Web page revision data:
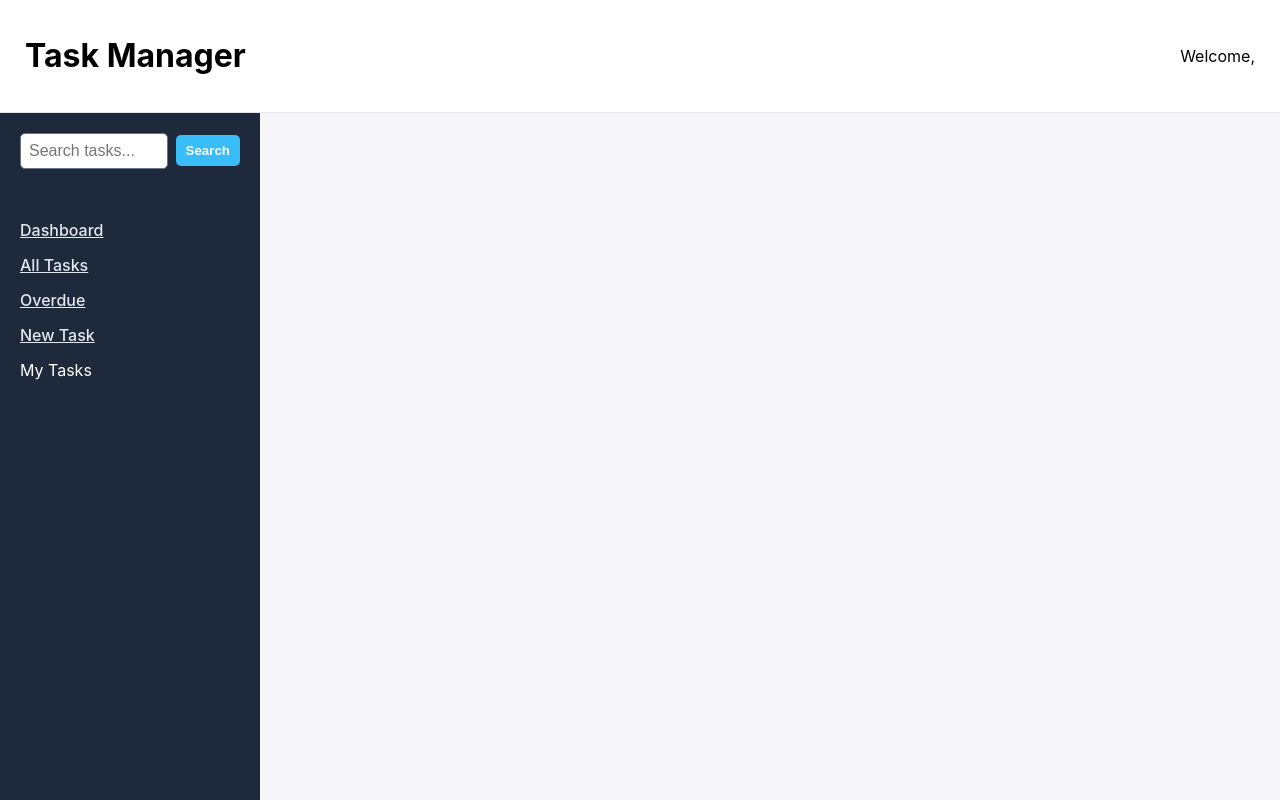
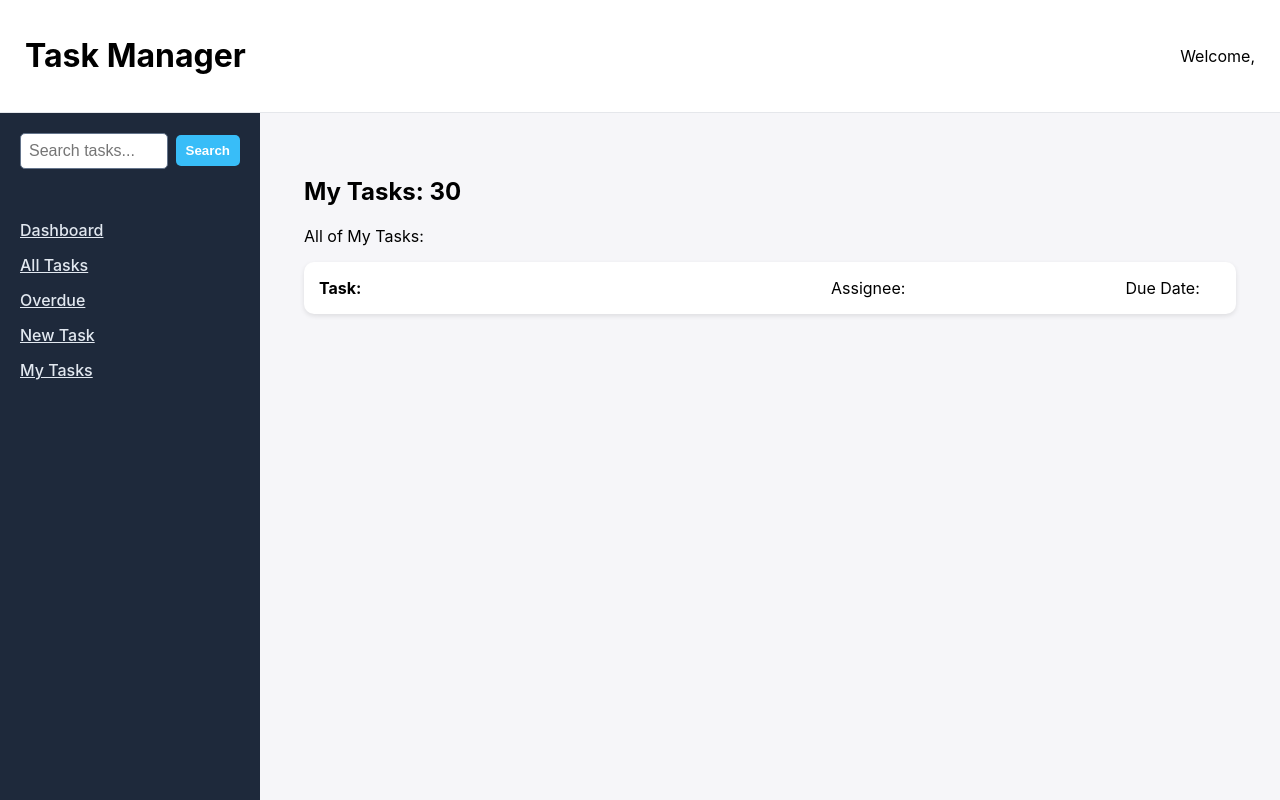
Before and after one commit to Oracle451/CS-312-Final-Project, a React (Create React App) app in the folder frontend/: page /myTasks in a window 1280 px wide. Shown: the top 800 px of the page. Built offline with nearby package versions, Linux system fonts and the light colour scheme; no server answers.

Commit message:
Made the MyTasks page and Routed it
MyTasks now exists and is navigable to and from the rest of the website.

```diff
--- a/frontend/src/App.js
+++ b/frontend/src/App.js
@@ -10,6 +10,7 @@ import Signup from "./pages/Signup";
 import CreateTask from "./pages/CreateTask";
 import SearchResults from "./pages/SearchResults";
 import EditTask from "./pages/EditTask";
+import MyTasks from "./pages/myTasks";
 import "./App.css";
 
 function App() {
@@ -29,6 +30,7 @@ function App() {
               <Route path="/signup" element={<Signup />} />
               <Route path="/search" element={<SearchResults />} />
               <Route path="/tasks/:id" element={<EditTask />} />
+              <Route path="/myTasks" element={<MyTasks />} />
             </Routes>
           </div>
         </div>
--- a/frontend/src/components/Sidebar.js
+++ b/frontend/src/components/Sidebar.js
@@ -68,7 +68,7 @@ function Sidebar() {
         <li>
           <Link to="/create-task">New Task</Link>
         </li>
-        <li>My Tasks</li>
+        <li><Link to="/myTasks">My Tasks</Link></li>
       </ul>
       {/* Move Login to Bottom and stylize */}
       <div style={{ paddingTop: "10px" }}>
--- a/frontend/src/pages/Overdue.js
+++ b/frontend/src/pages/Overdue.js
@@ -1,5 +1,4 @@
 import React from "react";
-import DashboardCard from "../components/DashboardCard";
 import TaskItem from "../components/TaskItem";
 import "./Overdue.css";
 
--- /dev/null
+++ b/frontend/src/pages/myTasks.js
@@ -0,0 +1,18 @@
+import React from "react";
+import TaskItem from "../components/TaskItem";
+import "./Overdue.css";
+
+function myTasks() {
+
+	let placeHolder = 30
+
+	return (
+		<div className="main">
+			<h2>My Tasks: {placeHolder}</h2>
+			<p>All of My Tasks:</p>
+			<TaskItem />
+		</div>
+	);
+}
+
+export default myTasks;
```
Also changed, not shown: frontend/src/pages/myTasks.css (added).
* * *
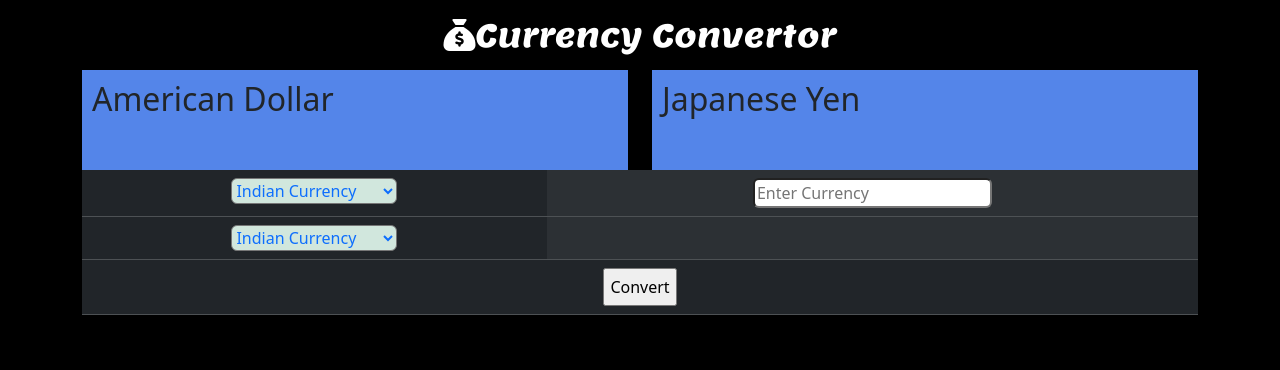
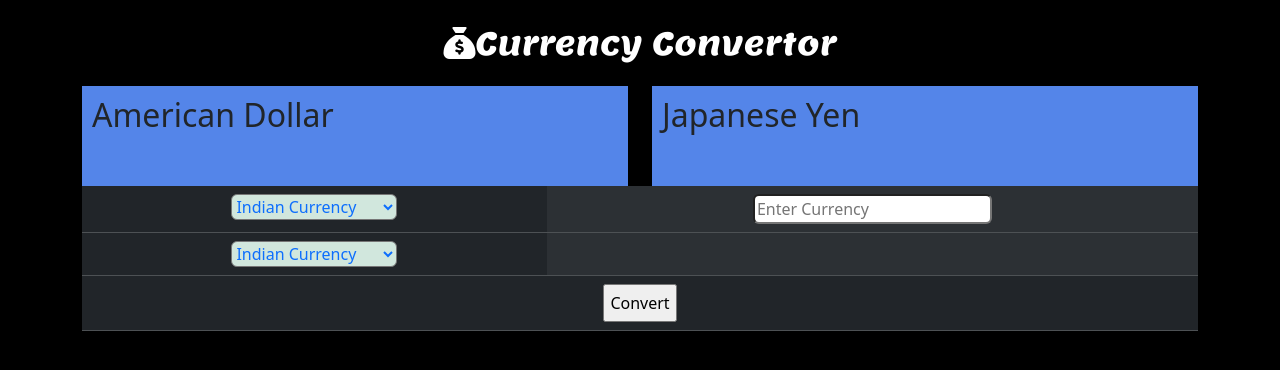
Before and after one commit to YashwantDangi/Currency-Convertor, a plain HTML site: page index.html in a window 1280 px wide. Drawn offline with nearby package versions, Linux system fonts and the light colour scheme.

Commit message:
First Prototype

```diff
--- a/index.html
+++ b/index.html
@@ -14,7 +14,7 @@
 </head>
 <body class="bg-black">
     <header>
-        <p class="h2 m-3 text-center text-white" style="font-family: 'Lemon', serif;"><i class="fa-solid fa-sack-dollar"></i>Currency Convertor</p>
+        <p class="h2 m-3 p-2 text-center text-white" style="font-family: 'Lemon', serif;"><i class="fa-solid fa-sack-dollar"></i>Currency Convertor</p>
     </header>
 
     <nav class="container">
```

## Directions for this task
Using the entries above, give again exactly the lines from the line holding "Before and after one commit to Oracle451/CS-312-Final-Project, a" through the line holding "Made the MyTasks page and Routed it". Include both end lines and nothing else.

## Solved problem
Before and after one commit to Oracle451/CS-312-Final-Project, a React (Create React App) app in the folder frontend/: page /myTasks in a window 1280 px wide. Shown: the top 800 px of the page. Built offline with nearby package versions, Linux system fonts and the light colour scheme; no server answers.

Commit message:
Made the MyTasks page and Routed it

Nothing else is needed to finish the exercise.